All of the data below is to be repeated exactly, except for the pictures.
· · · · · · ·
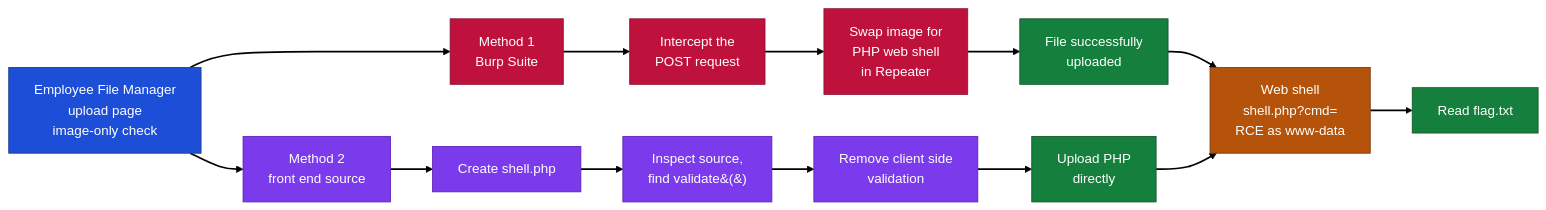
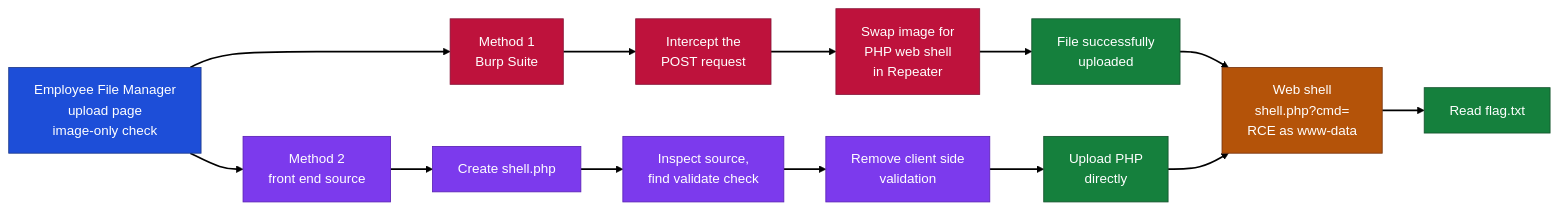
Before and after one commit to jeyjelson/Writeups: the diagram in HTB Bypassing Client-Side Validation for File Upload Attacks CTF Writeup/README.md, drawn with Mermaid (forest theme).

Commit message:
Update README with flowchart for file upload attack

````diff
--- a/HTB Bypassing Client-Side Validation for File Upload Attacks CTF Writeup/README.md
+++ b/HTB Bypassing Client-Side Validation for File Upload Attacks CTF Writeup/README.md
@@ -19,28 +20,28 @@
 ```mermaid
 flowchart LR
     A[Employee File Manager<br/>upload page<br/>image-only check]:::entry
-
+ 
     A --> B[Method 1<br/>Burp Suite]:::payload
     A --> C[Method 2<br/>front end source]:::intel
-
+ 
     B --> B1[Intercept the<br/>POST request]:::payload
     B1 --> B2[Swap image for<br/>PHP web shell<br/>in Repeater]:::payload
     B2 --> B3[File successfully<br/>uploaded]:::user
-
+ 
     C --> C1[Create shell.php]:::intel
-    C1 --> C2[Inspect source,<br/>find validate&#40;&#41;]:::intel
+    C1 --> C2[Inspect source,<br/>find validate check]:::intel
     C2 --> C3[Remove client side<br/>validation]:::intel
     C3 --> C4[Upload PHP<br/>directly]:::user
-
+ 
     B3 --> D[Web shell<br/>shell.php?cmd=<br/>RCE as www-data]:::mitre
     C4 --> D
     D --> E[Read flag.txt]:::user
-
+ 
     classDef entry fill:#1d4ed8,stroke:#1e3a8a,color:#ffffff;
     classDef ioc fill:#0f766e,stroke:#134e4a,color:#ffffff;
     classDef intel fill:#7c3aed,stroke:#5b21b6,color:#ffffff;
     classDef mitre fill:#b45309,stroke:#78350f,color:#ffffff;
     classDef payload fill:#be123c,stroke:#881337,color:#ffffff;
     classDef user fill:#15803d,stroke:#14532d,color:#ffffff;
     linkStyle default stroke-width:2px
 ```
````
· · · · · · ·
Response to the task >>
Before and after one commit to jeyjelson/Writeups: the diagram in HTB Bypassing Client-Side Validation for File Upload Attacks CTF Writeup/README.md, drawn with Mermaid (forest theme).

Commit message:
Update README with flowchart for file upload attack

````diff
--- a/HTB Bypassing Client-Side Validation for File Upload Attacks CTF Writeup/README.md
+++ b/HTB Bypassing Client-Side Validation for File Upload Attacks CTF Writeup/README.md
@@ -19,28 +20,28 @@
 ```mermaid
 flowchart LR
     A[Employee File Manager<br/>upload page<br/>image-only check]:::entry
-
+ 
     A --> B[Method 1<br/>Burp Suite]:::payload
     A --> C[Method 2<br/>front end source]:::intel
-
+ 
     B --> B1[Intercept the<br/>POST request]:::payload
     B1 --> B2[Swap image for<br/>PHP web shell<br/>in Repeater]:::payload
     B2 --> B3[File successfully<br/>uploaded]:::user
-
+ 
     C --> C1[Create shell.php]:::intel
-    C1 --> C2[Inspect source,<br/>find validate&#40;&#41;]:::intel
+    C1 --> C2[Inspect source,<br/>find validate check]:::intel
     C2 --> C3[Remove client side<br/>validation]:::intel
     C3 --> C4[Upload PHP<br/>directly]:::user
-
+ 
     B3 --> D[Web shell<br/>shell.php?cmd=<br/>RCE as www-data]:::mitre
     C4 --> D
     D --> E[Read flag.txt]:::user
-
+ 
     classDef entry fill:#1d4ed8,stroke:#1e3a8a,color:#ffffff;
     classDef ioc fill:#0f766e,stroke:#134e4a,color:#ffffff;
     classDef intel fill:#7c3aed,stroke:#5b21b6,color:#ffffff;
     classDef mitre fill:#b45309,stroke:#78350f,color:#ffffff;
     classDef payload fill:#be123c,stroke:#881337,color:#ffffff;
     classDef user fill:#15803d,stroke:#14532d,color:#ffffff;
     linkStyle default stroke-width:2px
 ```
````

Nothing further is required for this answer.